This is the sequel to Pati's Big Adventure, which you should read if you want to understand it. Both stories feature Carl/Gabriel, time travel and my friend, Pati. I wrote it for her birthday.

If You Don't Want Someone to Read It

Cousin Shelley

"Calm down and tell me what's wrong," Van Helsing said as he held Carl firmly by the shoulders. Then the distressed look on Carl's face prompted him to pull the man into an embrace. "Just tell me."

"Jinette. He read my private—oh God, you're going to be furious."

Van Helsing wasn't furious so much as he was worried. "Carl, if Jinette read your diary, then he knows . . . we can just leave, it'll be all right."

Carl sighed deeply. "It wasn't my diary. My heart would have already stopped and I would be dead if he'd read my diary. But this is almost as bad. He read about our last . . . trip to the future."

"Oh," Van Helsing said softly, remembering how educational and . . . athletic that had been. He often wished Carl didn't write everything down, but he was an obsessive note-taker, and no doubt he'd included every detail of their trip. "I'm guessing it wasn't your notes about operating on people's eyes?"

"No. There were lots of body parts mentioned . . . but not eyes. But he didn't read all of it—just one page. You see, I got it mixed up with some notes I was giving him about an experiment . . . .


Carl raced into Jinette's office, prompted by the bellowing of his name. He stood in front of Jinette's desk, watching the man look at the paper in his hand and look up at Carl.

"Carl, you are trying to kill an old man."


"The notes you gave me, all very interesting, interesting indeed. Especially this page. Shall I read it to you?"

Carl had never seen Jinette's eyebrows go so high on his forehead before.

Jinette mumbled several words and only clearly pronounced a few for effect, and they had quite an effect on Carl.

"So we enter the room, dut dut dut dut, seductress, dut dut dut dut, excitable, dut dut dut dut, limber . . . ."

Then Jinette dropped his head and looked as if he were looking over the top of a pair of glasses, but he wasn't wearing glasses, and Carl wondered, just for a moment, how easy it would be to outrun the man.


"So, you see, he knows about it all because, well, I thought maybe we could go back for a while. And I had my notes out reading them again, and I guess I got sleepy and got a page mixed in somehow. So he knows," Carl said the last three words more a despairing moan than anything.

Van Helsing patted his back. "So . . . we need to leave? If he thinks he's going to do anything to either of us, he's mistaken. We'll just go away, and--"

"We don't have to leave. Oh, if only it were that." Carl pulled back and looked up at him with panicked eyes. "The page was all about umm, Pati and you doing . . . well, you know that point when the three of us . . . well, and—and we knocked all the pictures off the wall . . . and she started mixing up all the languages she knew and we later determined that she'd probably invented an entirely new one? Well Jinette was . . . he . . . it made an impression."

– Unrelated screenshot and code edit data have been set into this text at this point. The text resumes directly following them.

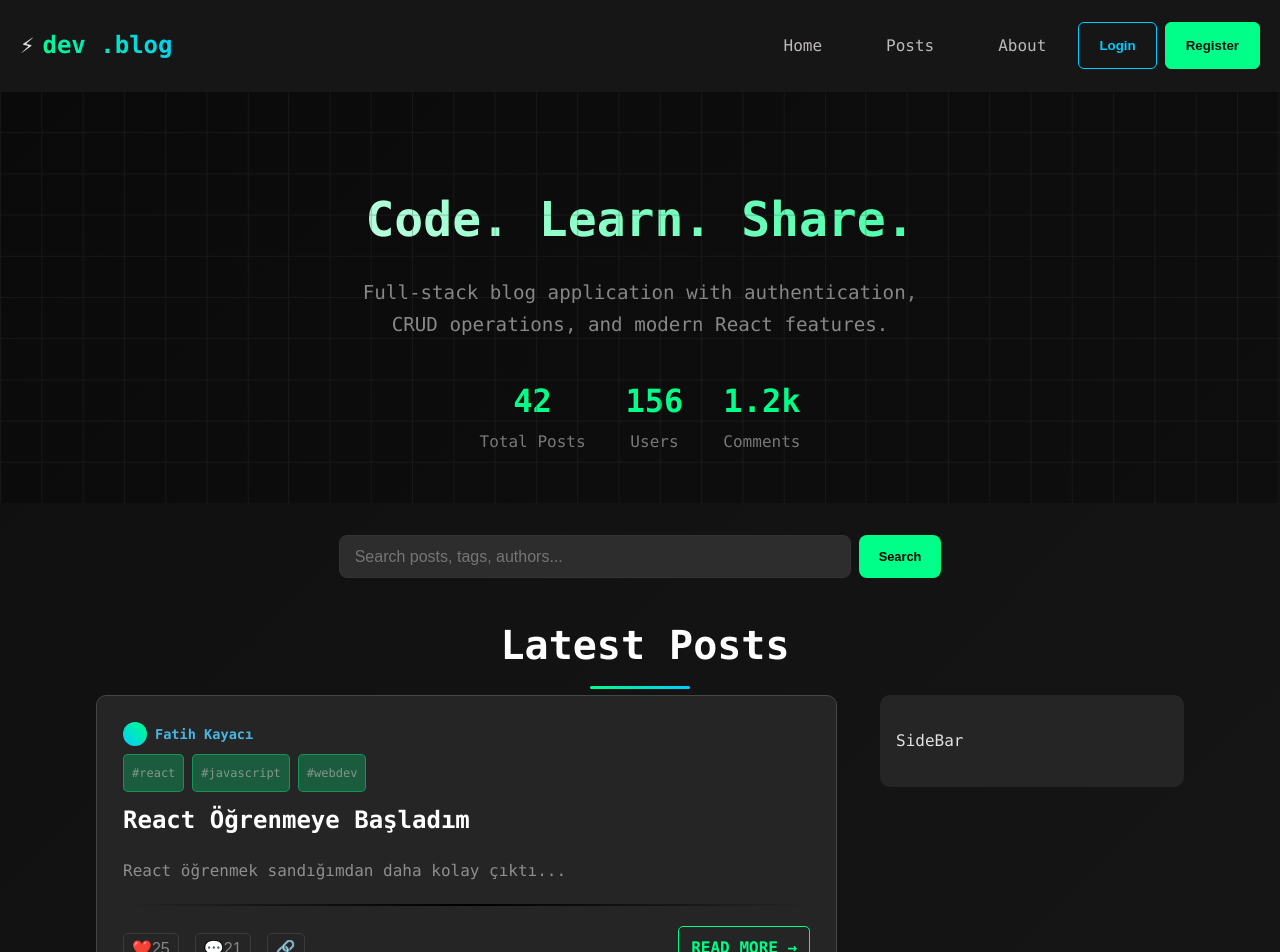
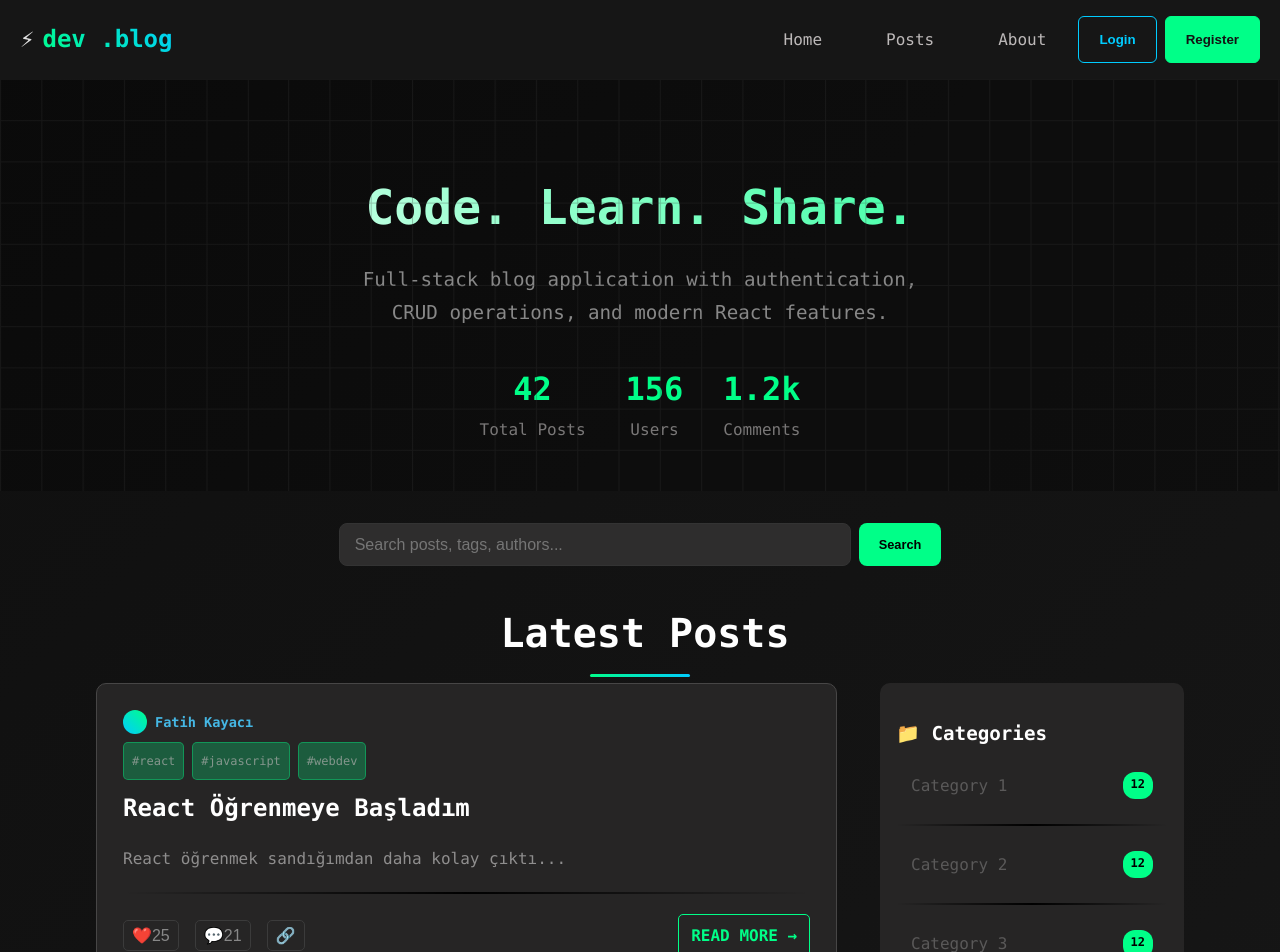
Before and after one commit to fatihkayaci/react-blog-platform, a React (Create React App) app: page / in a window 1280 px wide. Shown: the top 952 px of the page. Built offline with nearby package versions, Linux system fonts and the light colour scheme.

Commit message:
finished sidebar.

```diff
--- a/src/App.css
+++ b/src/App.css
@@ -19,6 +19,15 @@ hr {
   border: none;
   background: linear-gradient(to right, transparent, #000, transparent);
   margin: 20px 0;
+}
+ul {
+  list-style: none;
+  padding: 0;
+  margin: 0;
+}
+a {
+  text-decoration: none;
+  color: inherit;
 }
 /* Scrollbar'ın genel stili */
 ::-webkit-scrollbar {
@@ -68,14 +77,12 @@ header {
   gap: 1rem;
 }
 nav ul {
-  list-style: none;
   display: flex;
   gap: 2rem;
 }
 nav a {
   color: rgb(189, 185, 185);
   padding: 5px 15px;
-  text-decoration: none;
   border-radius: 10px;
   transition: all 0.3s ease;
   border :1px solid transparent;
@@ -379,6 +386,35 @@ nav a:hover {
   padding: 1rem;
   height: fit-content;
 }
+.sidebar-section h3{
+  font-size: 1.2rem;
+  margin-bottom: 1rem;
+  color: #ffffff;
+  position: relative;
+  font-weight: bold;
+}
+.category-item a{
+  color: rgb(90, 89, 89);
+  padding: 5px 15px;
+  transition: all 0.3s ease;
+  display: flex;
+  justify-content: space-between;
+}
+.category-name{
+  transition: all 0.3s ease;
+}
+.category-item a:hover .category-name{
+  color: #00ff88;
+  transform: translateX(10px);
+}
+.category-count{
+  background: #00ff88;
+  color: #000;
+  padding: 2px 8px;
+  border-radius: 12px;
+  font-size: 0.75rem;
+  font-weight: bold;
+}
 /* sidebar section */
 
 /* BlogSection components */
--- a/src/components/SideBar.js
+++ b/src/components/SideBar.js
@@ -1,8 +1,28 @@
 function SideBar() {
+  const categoryCount = 5;
   return (
     <div className="sidebar-section">
-      <p>SideBar</p>
+      <h3>📁 Categories</h3>
+
+      <ul className="categories-list">
+        {Array.from({ length: categoryCount }, (_, index) => (
+          <div key={index}>
+            <Category categoryName={`Category ${index + 1}`} />
+            {index < categoryCount - 1 && <hr />} {/* Son elemandan sonra hr olmasın */}
+          </div>
+        ))}
+      </ul>
     </div>
   );
 }
+function Category({categoryName}) {
+  return (
+      <li className="category-item">
+        <a href="#">
+          <span className="category-name">{categoryName}</span>
+          <span className="category-count">12</span>
+        </a>
+      </li>
+  );
+}
 export default SideBar;
```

Carl swallowed hard and his shoulders slumped a little more. "He wants to come with us."


"Now, Cardinal, you just step in . . . that's right . . . keep your arms at your sides and just relax . . . no, no, we have to go one at a time," Carl said, giving Van Helsing a pointed look as he did so. "There you go, that's right, just push that button when you're ready."

As Jinette disappeared, Carl already had a hold of Van Helsing's arm hauling him into the machine. He started making calibrations.

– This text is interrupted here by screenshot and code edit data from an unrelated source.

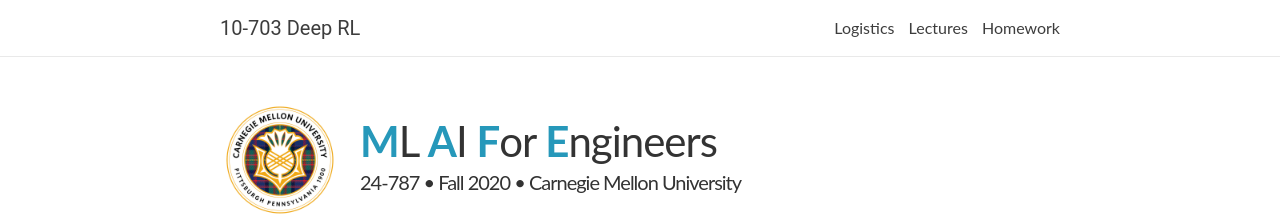
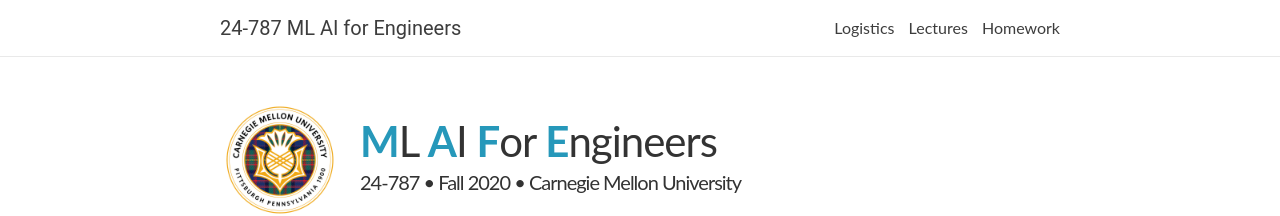
Before and after one commit to 24787ml/24787ml.github.io, a Jekyll site: the page built from _pages/about.md, in a window 1280 px wide. Shown: the top 216 px of the page. Built offline with Jekyll 4.4.1, drawn with Linux system fonts in a browser that asks for light colours; nearby versions of some CDN libraries; comment, search, counter and statistics services are not loaded.

Commit message:
Update _config.yml

```diff
--- a/_config.yml
+++ b/_config.yml
@@ -2,7 +2,7 @@
 # Site settings
 # -----------------------------------------------------------------------------
 author: 24-797 Staff
-name: 10-703 Deep RL
+name: 24-787 ML AI for Engineers
 title: ML AI for Engineers
 email:
 description: >
```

"You sent him on ahead? But she doesn't even know him."

"No, I sent him out to the middle of the woods, yesterday. It was a lovely, mild day and he'll only be there briefly, it'll be fine. And the same malfunction is going to prevent us from following him, and we'll be here for a couple of hours, or maybe three or four since I'm scheduling us to arrive around her birthday, desperately trying to repair the problem and bring the Cardinal home. Repeat that if you need to. I've already written the notes for him to accidentally read later."

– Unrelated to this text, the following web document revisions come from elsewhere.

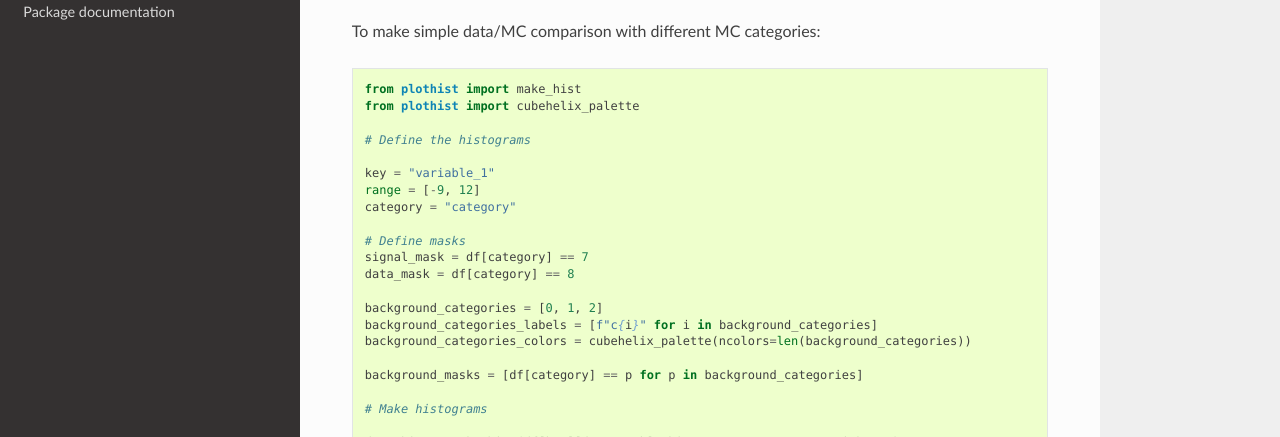
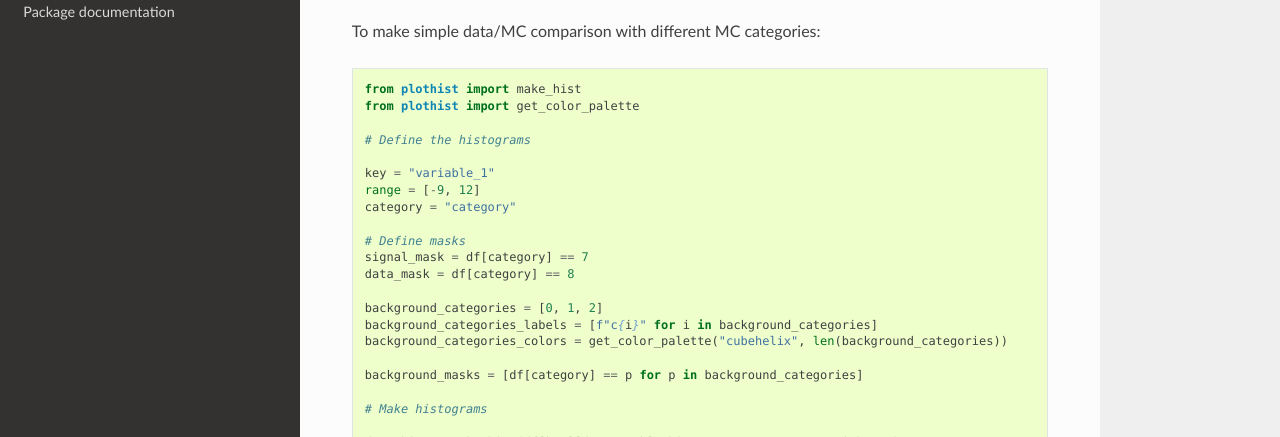
Before and after one commit to cyrraz/plothist, a Sphinx documentation site: the page built from docs/advanced/hep_examples.rst, in a window 1280 px wide and 900 px high. Shown: the part 402-839 px from the top of the window. Built offline with Sphinx 7.4.7 and the Read the Docs theme 2.0.0, drawn with Linux system fonts in a browser that asks for light colours; some of the changed text lies outside the part shown.

Commit message:
get_golor_palette instead of cubehelix fct

```diff
--- a/docs/advanced/hep_examples.rst
+++ b/docs/advanced/hep_examples.rst
@@ -24,7 +24,7 @@ To make simple data/MC comparison with different MC categories:
 .. code-block:: python
 
     from plothist import make_hist
-    from plothist import cubehelix_palette
+    from plothist import get_color_palette
 
     # Define the histograms
 
@@ -38,7 +38,7 @@ To make simple data/MC comparison with different MC categories:
 
     background_categories = [0, 1, 2]
     background_categories_labels = [f"c{i}" for i in background_categories]
-    background_categories_colors = cubehelix_palette(ncolors=len(background_categories))
+    background_categories_colors = get_color_palette("cubehelix", len(background_categories))
 
     background_masks = [df[category] == p for p in background_categories]
 
@@ -181,7 +181,7 @@ Compare data and stacked histogram for a flatten 2D variable:
 
 .. code-block:: python
 
-    from plothist import make_2d_hist, cubehelix_palette
+    from plothist import make_2d_hist, get_color_palette
     from plothist import compare_data_mc, add_luminosity
 
     # Define the histograms
@@ -200,7 +200,7 @@ Compare data and stacked histogram for a flatten 2D variable:
 
     background_categories = [0, 1, 2, 3, 4, 5, 6]
     background_categories_labels = [f"c{i}" for i in background_categories]
-    background_categories_colors = cubehelix_palette(ncolors=len(background_categories))
+    background_categories_colors = get_color_palette("cubehelix", len(background_categories))
 
     background_masks = [df[category] == p for p in background_categories]
 
```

Van Helsing laughed as Carl pushed the button.

As they arrived at their destination, Van Helsing frowned and asked, "Couldn't you just go back to before the Cardinal read the page and make sure you don't mix that page in with your other notes?"

"That would be unethical," Carl squeaked, taking off at a run to look for the lady of the house.

Van Helsing watched after him, his eyebrow cocked, mentally adding the words he knew Carl was thinking but had left off: And not nearly as much fun.